Semantics and syntax in programming language
A grammar is a set of rules that define the syntax for a particular language.
When people are talking specifically about a parser (especially one generated with a parser generator like yacc, Byacc, ANTLR, etc.), they may do a bit more hair-splitting, and talk specifically about those syntactical rules that are encoded using the generator's rules, vs. those parts that are enforced separately by code attached to a rule. For example, in C when you define an array, the size you specify for the array must be strictly positive (not zero). The grammar rule might basically say something like:
typename var_name '[' unsigned_int ']'
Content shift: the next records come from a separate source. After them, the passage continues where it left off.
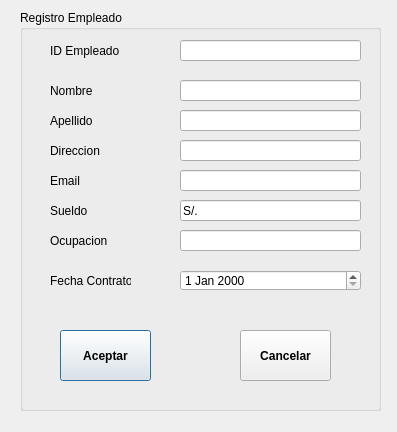
JeffersonFarCar/Sistema-de-Registro-de-Hotel, file Sistema_de_Registro_de_Hotel/gui_empleado.ui: the form before one commit.
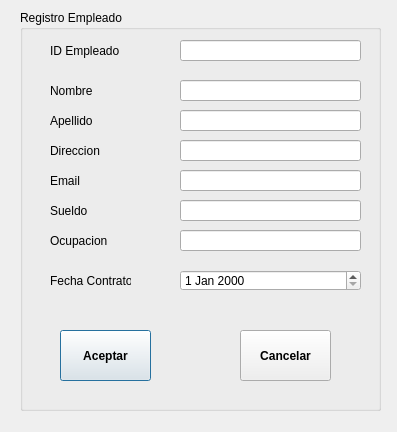
The form after the commit.

```diff
--- a/Sistema_de_Registro_de_Hotel/gui_empleado.ui
+++ b/Sistema_de_Registro_de_Hotel/gui_empleado.ui
@@ -105,12 +105,12 @@
      <rect>
       <x>30</x>
       <y>190</y>
-      <width>71</width>
+      <width>131</width>
       <height>21</height>
      </rect>
     </property>
     <property name="text">
-     <string>Sueldo</string>
+     <string>Sueldo                            S/.</string>
     </property>
    </widget>
    <widget class="QLabel" name="label_7">
@@ -189,7 +189,7 @@
      </rect>
     </property>
     <property name="text">
-     <string>S/.</string>
+     <string/>
     </property>
    </widget>
    <widget class="QLineEdit" name="lineEdit_ocupacionE">
```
...and then separately, there would be a bit of code to check that the unsigned_int was non-zero. In this case, it could make some sense to talk about the requirements of the syntax and the grammar separately from each other, with the two having slightly different requirements (that, enforced together, we presume fit the requirements of the language itself).